Most of the money will come from government stimulus funds designed to boost the economy during the recession.

Called the “Solana” project,  Abenoga said it would build on an area of 1,900 acres at Gila Bend near Phoenix, using thermal storage-equipped parabolic trough technology, with 280 MW of power output capacity.

According to the company’s website, 1,500 new jobs will be created during the plant’s construction with over 100 positions for staff to maintain it.

The second company, Abound Solar Manufacturing, will manufacture state-of-the-art thin film solar panels, the first time anywhere that such technology has been used commercially, the BBC’s Jane O’Brien reports from Washington.

Plants will be built in Colorado and Indiana, creating 2,000 construction jobs and 1,500 permanent jobs, the Associated Press reports.

President Obama had promised during his election campaign for the White House to create manufacturing and construction jobs in the green power industry.

“We’re going to to keep competing aggressively to make sure the jobs and industries of the future are taking root right here in America,” he said on Saturday.

The renewable energy industry in the US faces tough competition from developers in China.

President Obama also acknowledged the loans would not be an instant solution.

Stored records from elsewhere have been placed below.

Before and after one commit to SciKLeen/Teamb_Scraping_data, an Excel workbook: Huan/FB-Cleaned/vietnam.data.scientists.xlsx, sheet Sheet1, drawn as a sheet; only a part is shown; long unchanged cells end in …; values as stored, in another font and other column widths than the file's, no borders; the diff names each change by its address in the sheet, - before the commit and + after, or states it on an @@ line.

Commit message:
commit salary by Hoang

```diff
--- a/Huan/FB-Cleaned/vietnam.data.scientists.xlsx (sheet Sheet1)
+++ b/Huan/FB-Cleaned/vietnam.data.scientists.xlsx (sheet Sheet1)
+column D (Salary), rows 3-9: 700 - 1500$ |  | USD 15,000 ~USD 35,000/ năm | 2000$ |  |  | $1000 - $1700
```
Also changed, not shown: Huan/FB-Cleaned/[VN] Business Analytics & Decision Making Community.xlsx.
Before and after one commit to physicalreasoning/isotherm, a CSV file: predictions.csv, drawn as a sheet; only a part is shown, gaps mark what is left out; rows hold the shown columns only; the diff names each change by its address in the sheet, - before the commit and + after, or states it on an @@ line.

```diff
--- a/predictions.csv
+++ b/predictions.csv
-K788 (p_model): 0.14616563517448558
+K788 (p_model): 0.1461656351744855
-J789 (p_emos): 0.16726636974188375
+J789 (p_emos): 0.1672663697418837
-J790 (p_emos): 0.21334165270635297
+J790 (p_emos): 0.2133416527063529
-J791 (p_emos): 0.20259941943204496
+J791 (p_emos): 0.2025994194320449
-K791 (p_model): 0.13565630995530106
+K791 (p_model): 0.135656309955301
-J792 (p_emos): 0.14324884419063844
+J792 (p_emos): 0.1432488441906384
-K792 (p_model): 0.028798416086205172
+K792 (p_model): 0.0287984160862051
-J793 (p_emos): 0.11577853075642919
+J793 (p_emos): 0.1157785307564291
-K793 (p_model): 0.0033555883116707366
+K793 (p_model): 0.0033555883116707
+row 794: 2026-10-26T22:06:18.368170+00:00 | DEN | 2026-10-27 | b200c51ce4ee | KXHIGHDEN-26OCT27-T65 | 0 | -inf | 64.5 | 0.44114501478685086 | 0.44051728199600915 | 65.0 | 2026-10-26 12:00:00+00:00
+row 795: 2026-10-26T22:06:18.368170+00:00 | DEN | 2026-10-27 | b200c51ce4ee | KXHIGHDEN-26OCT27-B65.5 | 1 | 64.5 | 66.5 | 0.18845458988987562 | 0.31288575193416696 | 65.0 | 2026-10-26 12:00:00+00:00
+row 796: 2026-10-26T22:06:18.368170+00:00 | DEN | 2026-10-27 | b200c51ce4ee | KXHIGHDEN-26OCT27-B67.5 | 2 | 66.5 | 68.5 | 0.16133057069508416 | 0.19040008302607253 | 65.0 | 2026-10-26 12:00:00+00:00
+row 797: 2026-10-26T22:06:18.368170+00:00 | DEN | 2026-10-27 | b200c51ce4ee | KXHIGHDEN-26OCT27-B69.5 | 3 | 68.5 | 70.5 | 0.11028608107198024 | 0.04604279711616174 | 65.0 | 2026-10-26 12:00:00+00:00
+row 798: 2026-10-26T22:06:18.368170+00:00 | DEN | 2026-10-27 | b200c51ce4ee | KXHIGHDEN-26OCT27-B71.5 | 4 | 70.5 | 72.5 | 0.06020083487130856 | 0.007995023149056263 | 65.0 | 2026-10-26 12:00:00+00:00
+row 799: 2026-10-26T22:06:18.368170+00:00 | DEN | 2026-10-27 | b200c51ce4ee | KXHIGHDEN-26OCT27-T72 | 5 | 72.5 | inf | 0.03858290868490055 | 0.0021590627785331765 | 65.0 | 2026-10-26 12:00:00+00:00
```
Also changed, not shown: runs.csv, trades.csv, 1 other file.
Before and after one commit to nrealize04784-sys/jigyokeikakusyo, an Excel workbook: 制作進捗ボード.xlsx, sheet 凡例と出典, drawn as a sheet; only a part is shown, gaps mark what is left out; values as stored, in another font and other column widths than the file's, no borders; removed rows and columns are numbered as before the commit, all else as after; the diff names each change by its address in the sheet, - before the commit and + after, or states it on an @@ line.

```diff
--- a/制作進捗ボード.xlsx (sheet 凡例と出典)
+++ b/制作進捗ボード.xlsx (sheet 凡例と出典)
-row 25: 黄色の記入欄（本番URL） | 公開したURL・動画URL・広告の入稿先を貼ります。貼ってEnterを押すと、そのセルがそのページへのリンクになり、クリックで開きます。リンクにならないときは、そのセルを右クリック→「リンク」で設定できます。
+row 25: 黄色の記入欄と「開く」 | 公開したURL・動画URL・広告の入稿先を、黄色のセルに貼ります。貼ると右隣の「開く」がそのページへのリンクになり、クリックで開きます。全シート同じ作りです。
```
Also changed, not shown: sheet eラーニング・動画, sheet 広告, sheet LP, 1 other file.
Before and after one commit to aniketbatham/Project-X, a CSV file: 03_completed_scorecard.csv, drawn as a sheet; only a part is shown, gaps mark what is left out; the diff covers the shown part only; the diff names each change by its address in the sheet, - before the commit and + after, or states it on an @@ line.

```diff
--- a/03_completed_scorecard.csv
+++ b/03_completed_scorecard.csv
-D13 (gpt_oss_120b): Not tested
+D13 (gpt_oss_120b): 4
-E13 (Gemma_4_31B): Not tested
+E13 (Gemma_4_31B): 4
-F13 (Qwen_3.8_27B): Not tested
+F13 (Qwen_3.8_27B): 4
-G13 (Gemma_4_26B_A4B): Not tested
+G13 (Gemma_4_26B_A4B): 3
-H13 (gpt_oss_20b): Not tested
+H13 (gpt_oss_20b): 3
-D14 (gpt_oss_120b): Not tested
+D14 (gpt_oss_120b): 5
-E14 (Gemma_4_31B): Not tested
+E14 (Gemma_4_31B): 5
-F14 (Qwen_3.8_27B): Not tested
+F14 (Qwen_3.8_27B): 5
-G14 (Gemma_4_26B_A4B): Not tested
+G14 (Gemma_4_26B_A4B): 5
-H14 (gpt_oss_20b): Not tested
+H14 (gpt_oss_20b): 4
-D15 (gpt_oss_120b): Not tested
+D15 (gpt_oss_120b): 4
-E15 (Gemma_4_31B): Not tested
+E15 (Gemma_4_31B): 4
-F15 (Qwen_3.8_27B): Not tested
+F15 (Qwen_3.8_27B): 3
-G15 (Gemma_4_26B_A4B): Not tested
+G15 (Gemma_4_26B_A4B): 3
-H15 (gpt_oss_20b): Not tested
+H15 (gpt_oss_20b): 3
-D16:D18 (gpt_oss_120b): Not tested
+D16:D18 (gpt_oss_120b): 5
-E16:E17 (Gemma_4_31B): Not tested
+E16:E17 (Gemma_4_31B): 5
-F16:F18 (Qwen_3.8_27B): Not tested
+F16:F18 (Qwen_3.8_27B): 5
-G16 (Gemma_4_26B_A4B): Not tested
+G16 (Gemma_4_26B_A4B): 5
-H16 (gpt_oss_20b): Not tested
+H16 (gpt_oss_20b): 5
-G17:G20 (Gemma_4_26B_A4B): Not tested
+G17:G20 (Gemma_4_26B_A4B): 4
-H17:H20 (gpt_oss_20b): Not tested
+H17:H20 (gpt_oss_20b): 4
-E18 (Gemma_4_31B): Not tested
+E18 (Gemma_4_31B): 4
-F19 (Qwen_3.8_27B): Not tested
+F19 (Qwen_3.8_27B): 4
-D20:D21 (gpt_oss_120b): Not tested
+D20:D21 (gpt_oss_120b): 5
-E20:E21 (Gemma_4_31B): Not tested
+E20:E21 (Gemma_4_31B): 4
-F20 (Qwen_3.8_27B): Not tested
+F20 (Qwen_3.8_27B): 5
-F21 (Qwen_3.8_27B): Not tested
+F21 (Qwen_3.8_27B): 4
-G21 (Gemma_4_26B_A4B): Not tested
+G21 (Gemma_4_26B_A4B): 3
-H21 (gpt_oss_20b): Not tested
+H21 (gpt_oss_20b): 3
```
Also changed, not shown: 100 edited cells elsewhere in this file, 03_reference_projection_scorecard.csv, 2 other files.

Around 125,000 jobs were lost in the last month, the government reported.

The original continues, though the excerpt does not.